(Data records)
■ ■ ■ ■
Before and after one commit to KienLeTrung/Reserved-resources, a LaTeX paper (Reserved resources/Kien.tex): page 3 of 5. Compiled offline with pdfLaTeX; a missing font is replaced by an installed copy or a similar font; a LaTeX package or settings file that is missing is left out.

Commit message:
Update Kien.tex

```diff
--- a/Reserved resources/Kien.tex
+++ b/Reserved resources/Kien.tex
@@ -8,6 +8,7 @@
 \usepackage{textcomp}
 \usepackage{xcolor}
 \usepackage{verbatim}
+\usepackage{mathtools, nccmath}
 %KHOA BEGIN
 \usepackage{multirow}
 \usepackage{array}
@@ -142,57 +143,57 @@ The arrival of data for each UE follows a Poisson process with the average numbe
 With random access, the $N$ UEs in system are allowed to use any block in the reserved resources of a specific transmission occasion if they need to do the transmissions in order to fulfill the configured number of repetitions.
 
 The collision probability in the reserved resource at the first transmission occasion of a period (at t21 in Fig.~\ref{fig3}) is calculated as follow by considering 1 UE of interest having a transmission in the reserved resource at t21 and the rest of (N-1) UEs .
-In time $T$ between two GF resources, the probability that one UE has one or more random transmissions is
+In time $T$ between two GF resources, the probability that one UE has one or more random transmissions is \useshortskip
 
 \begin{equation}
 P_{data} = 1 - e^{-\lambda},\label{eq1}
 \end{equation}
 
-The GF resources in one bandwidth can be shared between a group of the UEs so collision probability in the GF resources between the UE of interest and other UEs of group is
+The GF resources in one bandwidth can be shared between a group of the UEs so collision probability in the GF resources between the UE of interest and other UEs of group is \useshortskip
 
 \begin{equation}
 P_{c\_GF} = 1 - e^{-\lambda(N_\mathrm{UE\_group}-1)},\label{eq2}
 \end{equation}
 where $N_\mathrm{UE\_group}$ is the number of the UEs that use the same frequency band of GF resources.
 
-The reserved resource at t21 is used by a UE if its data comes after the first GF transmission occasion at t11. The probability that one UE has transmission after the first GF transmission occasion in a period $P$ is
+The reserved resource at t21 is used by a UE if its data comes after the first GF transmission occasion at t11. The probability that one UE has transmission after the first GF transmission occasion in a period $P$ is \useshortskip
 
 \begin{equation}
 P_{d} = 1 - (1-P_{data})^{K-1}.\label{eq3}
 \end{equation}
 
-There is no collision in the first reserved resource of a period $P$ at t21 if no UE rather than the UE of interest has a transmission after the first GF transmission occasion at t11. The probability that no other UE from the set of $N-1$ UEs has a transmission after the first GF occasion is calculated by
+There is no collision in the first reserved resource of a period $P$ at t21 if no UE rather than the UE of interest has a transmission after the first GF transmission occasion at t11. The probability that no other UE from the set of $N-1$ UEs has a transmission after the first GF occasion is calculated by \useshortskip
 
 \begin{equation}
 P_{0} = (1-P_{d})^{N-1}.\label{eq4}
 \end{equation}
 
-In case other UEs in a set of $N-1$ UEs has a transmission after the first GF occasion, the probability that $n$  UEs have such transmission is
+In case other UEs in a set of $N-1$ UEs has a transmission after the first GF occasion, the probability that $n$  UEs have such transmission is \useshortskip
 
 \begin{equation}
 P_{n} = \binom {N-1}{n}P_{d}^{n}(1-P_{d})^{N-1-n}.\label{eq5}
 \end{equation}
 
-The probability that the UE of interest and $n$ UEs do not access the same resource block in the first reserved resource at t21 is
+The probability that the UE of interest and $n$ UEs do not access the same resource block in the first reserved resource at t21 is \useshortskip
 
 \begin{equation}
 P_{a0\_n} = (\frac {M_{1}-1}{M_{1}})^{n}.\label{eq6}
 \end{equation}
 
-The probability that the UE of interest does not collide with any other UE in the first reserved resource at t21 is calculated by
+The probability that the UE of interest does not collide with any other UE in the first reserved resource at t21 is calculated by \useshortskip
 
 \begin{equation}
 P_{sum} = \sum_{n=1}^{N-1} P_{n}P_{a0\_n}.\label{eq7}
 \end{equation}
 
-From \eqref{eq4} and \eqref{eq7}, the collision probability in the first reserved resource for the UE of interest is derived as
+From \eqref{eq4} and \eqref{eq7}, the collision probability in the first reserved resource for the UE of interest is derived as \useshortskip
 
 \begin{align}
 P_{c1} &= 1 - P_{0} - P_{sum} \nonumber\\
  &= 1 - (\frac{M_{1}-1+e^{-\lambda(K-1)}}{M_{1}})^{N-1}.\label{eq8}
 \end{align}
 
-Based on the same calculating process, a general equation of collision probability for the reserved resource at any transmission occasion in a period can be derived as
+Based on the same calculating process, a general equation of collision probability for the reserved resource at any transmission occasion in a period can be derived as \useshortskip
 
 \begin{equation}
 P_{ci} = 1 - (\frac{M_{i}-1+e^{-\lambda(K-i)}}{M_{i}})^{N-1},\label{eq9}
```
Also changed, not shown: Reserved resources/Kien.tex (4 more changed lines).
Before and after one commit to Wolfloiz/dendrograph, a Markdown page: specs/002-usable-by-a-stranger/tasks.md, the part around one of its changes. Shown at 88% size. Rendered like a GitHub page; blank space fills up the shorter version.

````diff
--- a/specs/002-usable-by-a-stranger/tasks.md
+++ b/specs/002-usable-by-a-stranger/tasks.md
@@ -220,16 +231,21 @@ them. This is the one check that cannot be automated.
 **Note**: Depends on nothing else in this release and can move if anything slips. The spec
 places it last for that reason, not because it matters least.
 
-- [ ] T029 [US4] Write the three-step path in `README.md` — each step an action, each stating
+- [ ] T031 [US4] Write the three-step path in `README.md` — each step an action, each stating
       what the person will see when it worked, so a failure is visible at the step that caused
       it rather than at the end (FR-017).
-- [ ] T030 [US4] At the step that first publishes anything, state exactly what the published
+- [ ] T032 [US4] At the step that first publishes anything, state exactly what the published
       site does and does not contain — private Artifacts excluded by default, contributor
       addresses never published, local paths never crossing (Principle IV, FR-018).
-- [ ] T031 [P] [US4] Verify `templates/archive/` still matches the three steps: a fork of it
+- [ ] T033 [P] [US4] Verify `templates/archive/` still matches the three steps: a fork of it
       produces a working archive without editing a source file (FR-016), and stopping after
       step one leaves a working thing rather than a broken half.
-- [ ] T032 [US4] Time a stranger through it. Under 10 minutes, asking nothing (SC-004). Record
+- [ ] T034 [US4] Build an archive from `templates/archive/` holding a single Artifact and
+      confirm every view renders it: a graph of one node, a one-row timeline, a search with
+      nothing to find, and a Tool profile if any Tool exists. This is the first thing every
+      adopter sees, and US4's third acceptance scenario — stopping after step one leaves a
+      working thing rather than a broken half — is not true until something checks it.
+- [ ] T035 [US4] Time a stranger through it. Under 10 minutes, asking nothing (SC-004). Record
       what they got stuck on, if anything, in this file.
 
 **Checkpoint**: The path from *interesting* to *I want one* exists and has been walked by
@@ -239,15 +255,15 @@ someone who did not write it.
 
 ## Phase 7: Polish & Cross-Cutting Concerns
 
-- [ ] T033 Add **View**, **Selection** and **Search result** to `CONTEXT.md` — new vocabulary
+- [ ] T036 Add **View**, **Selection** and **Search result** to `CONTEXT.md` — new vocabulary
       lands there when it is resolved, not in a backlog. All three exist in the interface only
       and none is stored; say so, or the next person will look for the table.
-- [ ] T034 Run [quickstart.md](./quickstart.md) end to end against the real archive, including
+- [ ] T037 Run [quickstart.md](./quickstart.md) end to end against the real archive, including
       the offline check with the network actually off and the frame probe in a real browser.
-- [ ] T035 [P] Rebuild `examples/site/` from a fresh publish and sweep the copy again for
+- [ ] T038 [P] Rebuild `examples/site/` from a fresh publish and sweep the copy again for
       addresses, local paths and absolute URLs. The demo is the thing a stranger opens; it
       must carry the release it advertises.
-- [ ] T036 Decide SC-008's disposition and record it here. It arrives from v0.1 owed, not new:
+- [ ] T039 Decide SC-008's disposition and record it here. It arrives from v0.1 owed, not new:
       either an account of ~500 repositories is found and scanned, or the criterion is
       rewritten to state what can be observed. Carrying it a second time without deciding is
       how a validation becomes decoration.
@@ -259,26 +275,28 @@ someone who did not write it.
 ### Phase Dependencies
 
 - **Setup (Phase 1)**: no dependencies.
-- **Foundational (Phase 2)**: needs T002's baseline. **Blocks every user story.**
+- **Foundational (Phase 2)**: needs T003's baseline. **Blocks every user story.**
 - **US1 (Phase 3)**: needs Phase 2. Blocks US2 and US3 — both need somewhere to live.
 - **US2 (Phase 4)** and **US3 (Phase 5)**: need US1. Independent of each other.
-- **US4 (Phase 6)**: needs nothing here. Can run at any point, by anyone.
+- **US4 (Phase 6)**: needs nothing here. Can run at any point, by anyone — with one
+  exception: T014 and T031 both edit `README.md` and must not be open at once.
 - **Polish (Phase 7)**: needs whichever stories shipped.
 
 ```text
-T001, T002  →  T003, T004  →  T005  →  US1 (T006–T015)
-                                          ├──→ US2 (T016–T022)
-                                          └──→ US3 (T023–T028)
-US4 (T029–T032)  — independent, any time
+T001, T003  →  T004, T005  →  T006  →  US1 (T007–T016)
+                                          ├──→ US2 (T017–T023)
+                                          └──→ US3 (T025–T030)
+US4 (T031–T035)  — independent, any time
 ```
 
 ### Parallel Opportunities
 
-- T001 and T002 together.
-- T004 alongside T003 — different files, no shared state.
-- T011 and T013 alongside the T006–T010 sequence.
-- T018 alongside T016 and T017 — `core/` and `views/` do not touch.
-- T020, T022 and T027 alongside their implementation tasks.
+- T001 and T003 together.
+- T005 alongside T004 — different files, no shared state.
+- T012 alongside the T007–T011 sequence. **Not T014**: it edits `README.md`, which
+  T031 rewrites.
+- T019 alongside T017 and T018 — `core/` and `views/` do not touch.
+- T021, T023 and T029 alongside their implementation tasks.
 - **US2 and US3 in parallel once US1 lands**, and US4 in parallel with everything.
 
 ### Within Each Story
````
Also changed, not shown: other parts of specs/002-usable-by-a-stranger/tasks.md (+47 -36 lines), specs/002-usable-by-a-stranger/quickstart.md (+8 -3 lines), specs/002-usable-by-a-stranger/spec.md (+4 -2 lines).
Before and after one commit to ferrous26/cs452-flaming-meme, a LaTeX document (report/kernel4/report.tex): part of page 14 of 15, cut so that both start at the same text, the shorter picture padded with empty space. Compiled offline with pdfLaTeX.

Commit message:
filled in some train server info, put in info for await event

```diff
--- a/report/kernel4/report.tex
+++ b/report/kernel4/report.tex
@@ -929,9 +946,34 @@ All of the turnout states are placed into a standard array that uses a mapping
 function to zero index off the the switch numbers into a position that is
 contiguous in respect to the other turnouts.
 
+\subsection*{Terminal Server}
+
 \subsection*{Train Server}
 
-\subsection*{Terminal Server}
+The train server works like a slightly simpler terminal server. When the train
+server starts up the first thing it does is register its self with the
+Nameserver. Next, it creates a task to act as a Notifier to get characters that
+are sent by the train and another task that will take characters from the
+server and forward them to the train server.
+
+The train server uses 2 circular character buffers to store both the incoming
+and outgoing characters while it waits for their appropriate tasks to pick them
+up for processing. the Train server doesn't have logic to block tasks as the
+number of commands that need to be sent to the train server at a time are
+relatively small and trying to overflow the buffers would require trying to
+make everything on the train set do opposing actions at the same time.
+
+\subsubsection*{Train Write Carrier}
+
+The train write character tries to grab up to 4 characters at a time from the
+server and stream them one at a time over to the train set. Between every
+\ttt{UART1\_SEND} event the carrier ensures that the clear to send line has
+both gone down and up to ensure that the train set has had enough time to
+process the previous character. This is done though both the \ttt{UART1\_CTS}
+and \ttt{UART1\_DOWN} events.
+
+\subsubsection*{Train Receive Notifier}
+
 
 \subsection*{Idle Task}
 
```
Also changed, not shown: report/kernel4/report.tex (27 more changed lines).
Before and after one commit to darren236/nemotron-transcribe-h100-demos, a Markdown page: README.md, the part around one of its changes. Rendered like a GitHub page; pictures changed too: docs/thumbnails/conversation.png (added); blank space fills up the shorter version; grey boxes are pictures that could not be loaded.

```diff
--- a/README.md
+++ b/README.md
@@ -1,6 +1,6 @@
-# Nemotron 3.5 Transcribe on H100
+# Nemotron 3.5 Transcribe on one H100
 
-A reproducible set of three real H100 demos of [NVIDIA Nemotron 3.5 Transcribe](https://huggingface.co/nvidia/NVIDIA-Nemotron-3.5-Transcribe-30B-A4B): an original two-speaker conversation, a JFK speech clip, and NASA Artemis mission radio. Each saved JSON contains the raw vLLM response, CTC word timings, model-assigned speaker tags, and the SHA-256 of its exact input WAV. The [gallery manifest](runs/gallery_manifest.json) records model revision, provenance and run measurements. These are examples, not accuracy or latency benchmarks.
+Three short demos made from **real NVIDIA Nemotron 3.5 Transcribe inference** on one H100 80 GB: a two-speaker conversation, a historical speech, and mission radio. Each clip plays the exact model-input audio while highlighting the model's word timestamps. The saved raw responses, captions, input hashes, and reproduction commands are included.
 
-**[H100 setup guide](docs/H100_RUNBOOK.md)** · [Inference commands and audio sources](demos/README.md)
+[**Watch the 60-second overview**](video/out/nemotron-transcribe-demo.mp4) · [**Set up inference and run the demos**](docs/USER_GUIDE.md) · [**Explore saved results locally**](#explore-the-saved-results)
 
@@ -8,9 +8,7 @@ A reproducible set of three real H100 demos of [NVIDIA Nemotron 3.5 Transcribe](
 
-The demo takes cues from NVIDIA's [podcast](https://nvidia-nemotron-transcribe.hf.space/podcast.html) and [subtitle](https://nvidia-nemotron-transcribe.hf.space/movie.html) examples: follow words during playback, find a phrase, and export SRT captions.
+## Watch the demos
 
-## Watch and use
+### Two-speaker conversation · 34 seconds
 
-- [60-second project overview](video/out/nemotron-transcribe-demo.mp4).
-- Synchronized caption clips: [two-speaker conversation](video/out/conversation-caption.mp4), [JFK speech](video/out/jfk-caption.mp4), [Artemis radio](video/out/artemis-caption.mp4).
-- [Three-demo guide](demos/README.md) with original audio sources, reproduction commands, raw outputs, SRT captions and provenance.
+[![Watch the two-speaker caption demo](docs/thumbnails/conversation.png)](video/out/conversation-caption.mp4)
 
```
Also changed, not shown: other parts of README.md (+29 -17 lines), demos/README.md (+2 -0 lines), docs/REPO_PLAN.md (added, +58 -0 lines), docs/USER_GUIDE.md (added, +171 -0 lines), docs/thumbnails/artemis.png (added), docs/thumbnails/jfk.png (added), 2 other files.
■ ■ ■ ■
● **TASK DETAILS**
Tally up how many lines in the records contain the string "including". Answer with that figure only.

● **OUTPUT**
2